He wasn't entirely sure how much of that she understood – but it was a start, and she was calmer now. "[What is your name?]" He finally asked her.

She hesitated for a moment, long enough that he wondered if she understood the question. "[Velanna.]"

"[Velanna,]" he repeated the name once. "[I'm glad to meet you. Let me find you some better accommodations – I think we have a lot to discuss.]"

She nodded again, lowering her hands which had been raised, and answering, which he was able to mostly make out. "[As you command, Evanuris. I…prepared to serve.]"

To be continued in Chapter 78

Daggers to the Hearts

A/N: Took a while for this one to get done, but I guess you can imagine why judging from the length. Is this going to be the new standard? I'd say no, but who knows. There's a lot of stuff that needs to be covered on a per-chapter basis now, and to do it in the detail I want from it. Hopefully all of the effort and detail comes though, and you found it an interesting and enjoyable read.

A special thanks to Areleh for writing the Pantheon scenes, and Cran for giving feedback on Dawn's parts (Go read New Blood if you want Dawn's perspective on the mission, that chapter should be out or soon after this one), and as usual the Editing and Finalization Teams. It's very appreciated.

Since chapters are more infrequent now, I will again say that if you want to read more things I write or assist in between chapters (and XCOM Files), please go and read TITANOMACH, my Destiny series, LogicalPremises' Of Sheep and Battle Chicken supplementary stuff (which I edit and contribute to), and Sloth4's Shadow of the Phoenix series (which I do the same to).
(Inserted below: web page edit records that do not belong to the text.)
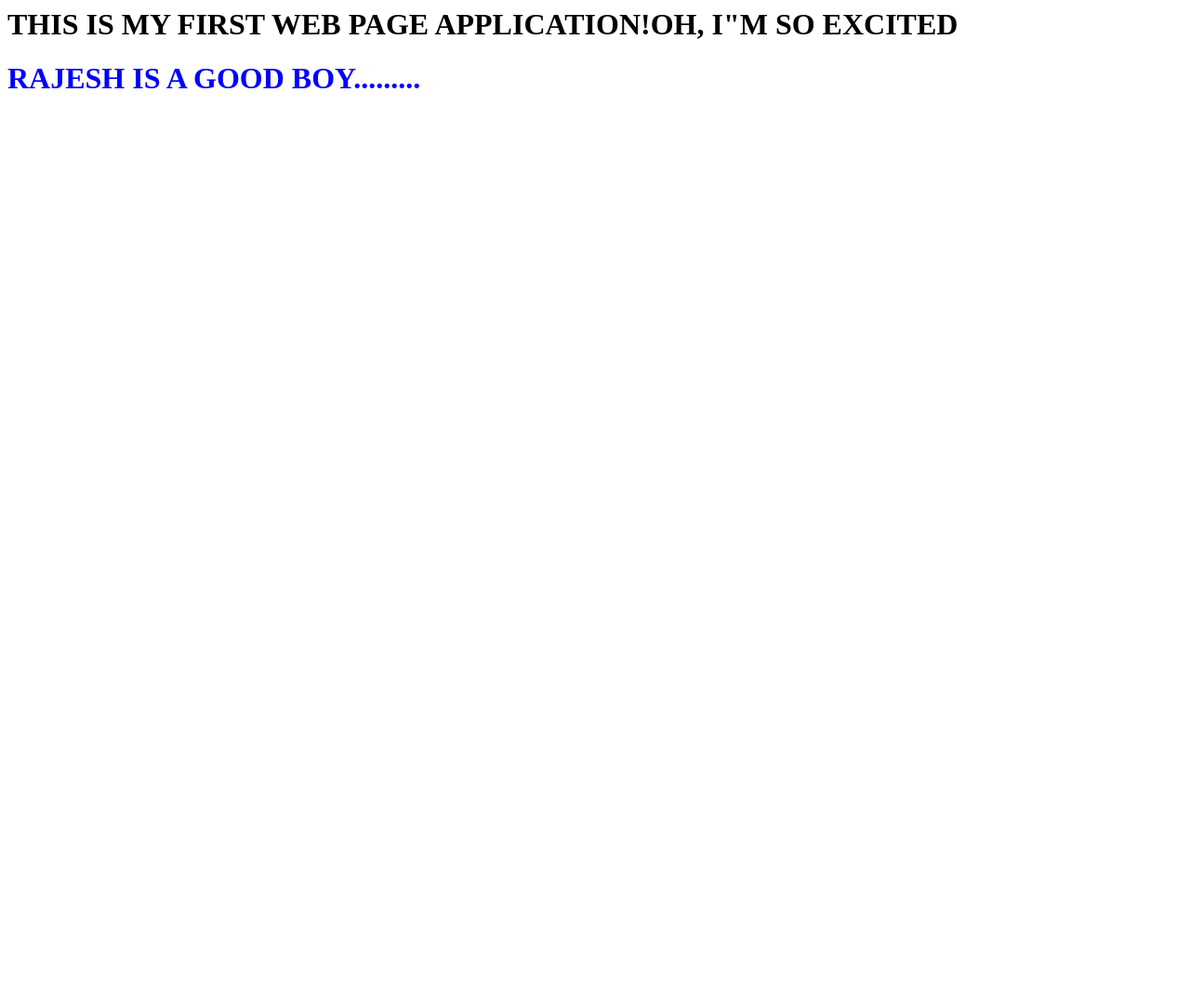
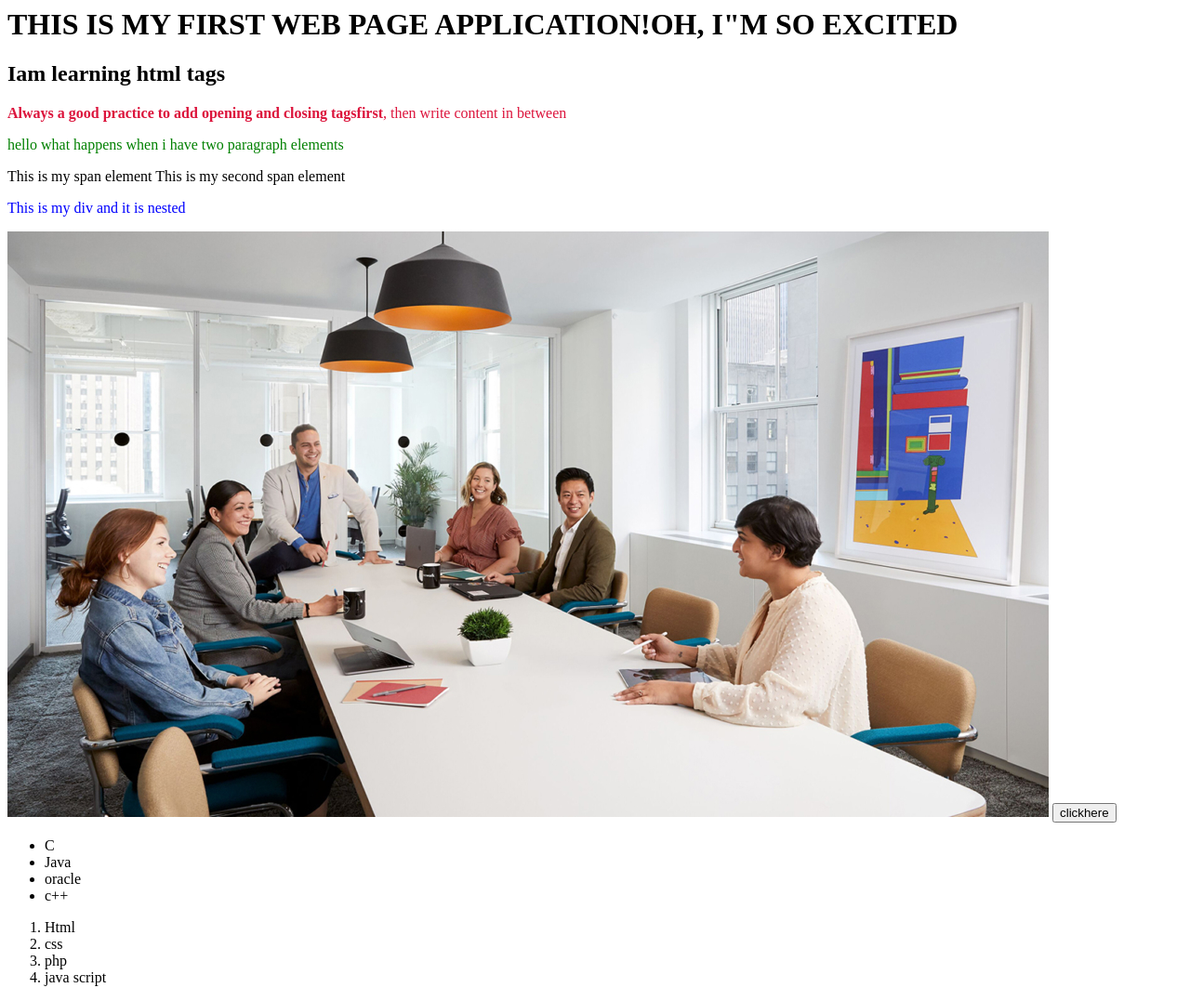
Before and after one commit to suresh9398/suresh9398.github.io, a plain HTML site: page index.html in a window 1280 px wide. Shown: the whole page at 93% size. Before the commit the page ends 800 px from the top, so only its background shows below. Drawn offline with Linux system fonts and the light colour scheme.

Commit message:
Add files via upload

```diff
--- a/index.html
+++ b/index.html
@@ -4,11 +4,49 @@
     <title>webpage</title>
 
     </head>
+    <style>
+        #paragraph_1{
+            color: crimson;
+
+        }
+        #paragraph_2{
+            color: green;
+        }
+        testing-box:hover{
+            color: blue;
+        }
+    </style>
 
 <body>
 <h1>
 THIS IS MY FIRST WEB PAGE APPLICATION!OH, I"M SO EXCITED
 </h1>
-<h1 style="color: blue;">RAJESH IS A GOOD BOY.........</h1>
+<h2>Iam learning html tags</h2>
+<p id="paragraph_1"><b>Always a good practice to add opening and closing tagsfirst</b>, then write content in between</p>
+<p id="paragraph_2">hello what happens when i have two paragraph elements</p>
+<span>This is my span element</span>
+<span>This is my second span element
+    <div>
+        <div class="testing-box">
+        <p style="color: blue;" id="paragraph_3"> This is my <span>div</span> and it is nested</p>
+        </div>
+        <img src="task.jpg"/>
+
+        <a href="https://www.10000coders.com"target="blank"><button>clickhere</button> </a>
+        <ul>
+            <li>C</li>
+            <li>Java</li>
+            <li>oracle</li>
+            <li>c++</li>
+
+        </ul>
+        <ol type="1">
+            <li>Html</li>
+            <li>css</li>
+            <li>php</li>
+            <li>java script</li>
+        </ol>
+    </div>
+</span>
 </body>
 </html>
--- /dev/null
+++ b/my new web page application.css
@@ -0,0 +1,10 @@
+#paragraph_1{
+    color: crimson;
+
+}
+#paragraph_2{
+    color: green;
+}
+testing-box:hover{
+    color: blue;
+}
```
Also changed, not shown: task.jpg (added).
Thank you all for reading as always.

And concerning the ending, yes, it is exactly what you think it is, and I'm very happy to start getting into it. If you know, you know. Until the next chapter!

- Xabiar